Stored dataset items
◇ ◇ ◇ ◇ ◇

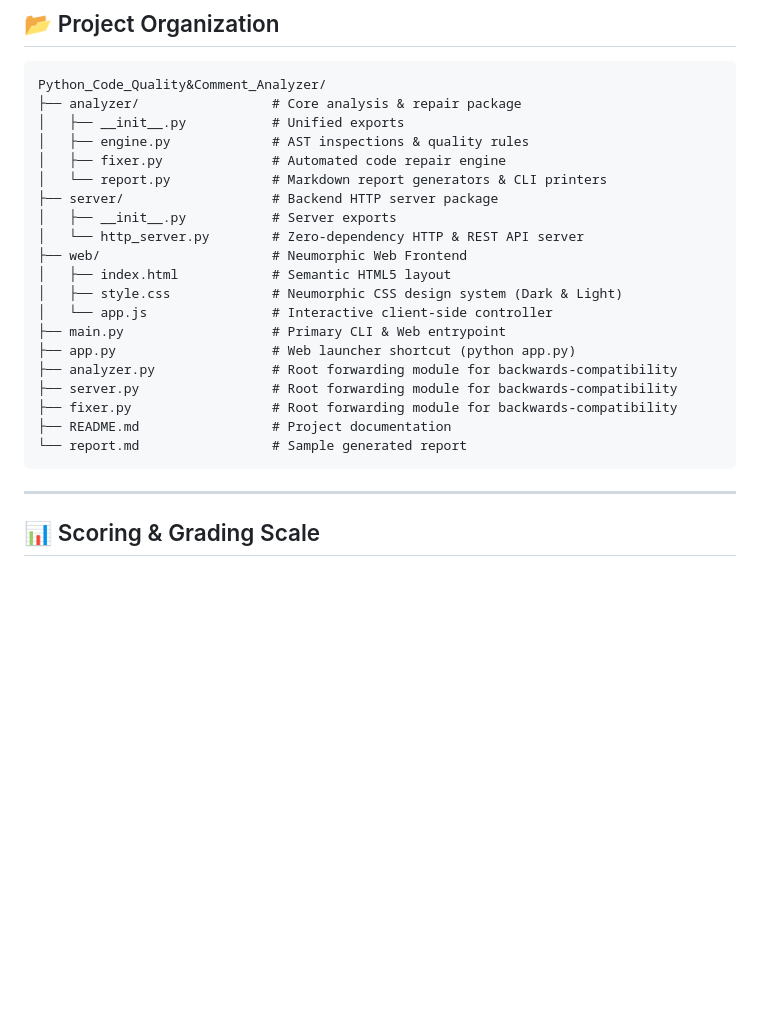
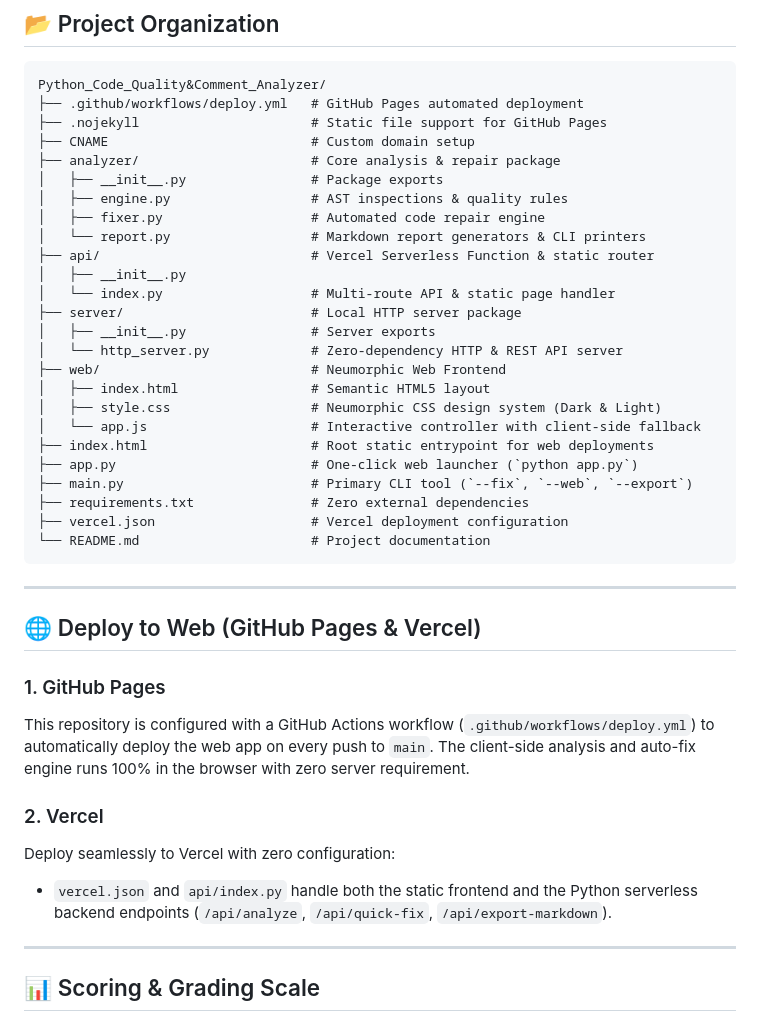
Before and after one commit to piyush2007-alg/PythonLab2026, a Markdown page: README.md, the part around the change. GitHub-like rendering; blank space fills up the shorter version.

Commit message:
Update README with clean project structure and deployment guides

````diff
--- a/README.md
+++ b/README.md
@@ -124,26 +124,43 @@ python main.py --help
 
 ```text
 Python_Code_Quality&Comment_Analyzer/
-├── analyzer/                 # Core analysis & repair package
-│   ├── __init__.py           # Unified exports
-│   ├── engine.py             # AST inspections & quality rules
-│   ├── fixer.py              # Automated code repair engine
-│   └── report.py             # Markdown report generators & CLI printers
-├── server/                   # Backend HTTP server package
-│   ├── __init__.py           # Server exports
-│   └── http_server.py        # Zero-dependency HTTP & REST API server
-├── web/                      # Neumorphic Web Frontend
-│   ├── index.html            # Semantic HTML5 layout
-│   ├── style.css             # Neumorphic CSS design system (Dark & Light)
-│   └── app.js                # Interactive client-side controller
-├── main.py                   # Primary CLI & Web entrypoint
-├── app.py                    # Web launcher shortcut (python app.py)
-├── analyzer.py               # Root forwarding module for backwards-compatibility
-├── server.py                 # Root forwarding module for backwards-compatibility
-├── fixer.py                  # Root forwarding module for backwards-compatibility
-├── README.md                 # Project documentation
-└── report.md                 # Sample generated report
+├── .github/workflows/deploy.yml   # GitHub Pages automated deployment
+├── .nojekyll                      # Static file support for GitHub Pages
+├── CNAME                          # Custom domain setup
+├── analyzer/                      # Core analysis & repair package
+│   ├── __init__.py                # Package exports
+│   ├── engine.py                  # AST inspections & quality rules
+│   ├── fixer.py                   # Automated code repair engine
+│   └── report.py                  # Markdown report generators & CLI printers
+├── api/                           # Vercel Serverless Function & static router
+│   ├── __init__.py
+│   └── index.py                   # Multi-route API & static page handler
+├── server/                        # Local HTTP server package
+│   ├── __init__.py                # Server exports
+│   └── http_server.py             # Zero-dependency HTTP & REST API server
+├── web/                           # Neumorphic Web Frontend
+│   ├── index.html                 # Semantic HTML5 layout
+│   ├── style.css                  # Neumorphic CSS design system (Dark & Light)
+│   └── app.js                     # Interactive controller with client-side fallback
+├── index.html                     # Root static entrypoint for web deployments
+├── app.py                         # One-click web launcher (`python app.py`)
+├── main.py                        # Primary CLI tool (`--fix`, `--web`, `--export`)
+├── requirements.txt               # Zero external dependencies
+├── vercel.json                    # Vercel deployment configuration
+└── README.md                      # Project documentation
 ```
+
+---
+
+## 🌐 Deploy to Web (GitHub Pages & Vercel)
+
+### 1. GitHub Pages
+This repository is configured with a GitHub Actions workflow (`.github/workflows/deploy.yml`) to automatically deploy the web app on every push to `main`.
+The client-side analysis and auto-fix engine runs 100% in the browser with zero server requirement.
+
+### 2. Vercel
+Deploy seamlessly to Vercel with zero configuration:
+- `vercel.json` and `api/index.py` handle both the static frontend and the Python serverless backend endpoints (`/api/analyze`, `/api/quick-fix`, `/api/export-markdown`).
 
 ---
 
````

◇ ◇ ◇ ◇ ◇

▸ EXERCISE DIRECTIONS
Restate the data word for word, minus any images.

▸ ANSWER FOR THIS EXERCISE
Before and after one commit to piyush2007-alg/PythonLab2026, a Markdown page: README.md, the part around the change. GitHub-like rendering; blank space fills up the shorter version.

Commit message:
Update README with clean project structure and deployment guides

````diff
--- a/README.md
+++ b/README.md
@@ -124,26 +124,43 @@ python main.py --help
 
 ```text
 Python_Code_Quality&Comment_Analyzer/
-├── analyzer/                 # Core analysis & repair package
-│   ├── __init__.py           # Unified exports
-│   ├── engine.py             # AST inspections & quality rules
-│   ├── fixer.py              # Automated code repair engine
-│   └── report.py             # Markdown report generators & CLI printers
-├── server/                   # Backend HTTP server package
-│   ├── __init__.py           # Server exports
-│   └── http_server.py        # Zero-dependency HTTP & REST API server
-├── web/                      # Neumorphic Web Frontend
-│   ├── index.html            # Semantic HTML5 layout
-│   ├── style.css             # Neumorphic CSS design system (Dark & Light)
-│   └── app.js                # Interactive client-side controller
-├── main.py                   # Primary CLI & Web entrypoint
-├── app.py                    # Web launcher shortcut (python app.py)
-├── analyzer.py               # Root forwarding module for backwards-compatibility
-├── server.py                 # Root forwarding module for backwards-compatibility
-├── fixer.py                  # Root forwarding module for backwards-compatibility
-├── README.md                 # Project documentation
-└── report.md                 # Sample generated report
+├── .github/workflows/deploy.yml   # GitHub Pages automated deployment
+├── .nojekyll                      # Static file support for GitHub Pages
+├── CNAME                          # Custom domain setup
+├── analyzer/                      # Core analysis & repair package
+│   ├── __init__.py                # Package exports
+│   ├── engine.py                  # AST inspections & quality rules
+│   ├── fixer.py                   # Automated code repair engine
+│   └── report.py                  # Markdown report generators & CLI printers
+├── api/                           # Vercel Serverless Function & static router
+│   ├── __init__.py
+│   └── index.py                   # Multi-route API & static page handler
+├── server/                        # Local HTTP server package
+│   ├── __init__.py                # Server exports
+│   └── http_server.py             # Zero-dependency HTTP & REST API server
+├── web/                           # Neumorphic Web Frontend
+│   ├── index.html                 # Semantic HTML5 layout
+│   ├── style.css                  # Neumorphic CSS design system (Dark & Light)
+│   └── app.js                     # Interactive controller with client-side fallback
+├── index.html                     # Root static entrypoint for web deployments
+├── app.py                         # One-click web launcher (`python app.py`)
+├── main.py                        # Primary CLI tool (`--fix`, `--web`, `--export`)
+├── requirements.txt               # Zero external dependencies
+├── vercel.json                    # Vercel deployment configuration
+└── README.md                      # Project documentation
 ```
+
+---
+
+## 🌐 Deploy to Web (GitHub Pages & Vercel)
+
+### 1. GitHub Pages
+This repository is configured with a GitHub Actions workflow (`.github/workflows/deploy.yml`) to automatically deploy the web app on every push to `main`.
+The client-side analysis and auto-fix engine runs 100% in the browser with zero server requirement.
+
+### 2. Vercel
+Deploy seamlessly to Vercel with zero configuration:
+- `vercel.json` and `api/index.py` handle both the static frontend and the Python serverless backend endpoints (`/api/analyze`, `/api/quick-fix`, `/api/export-markdown`).
 
 ---
 
````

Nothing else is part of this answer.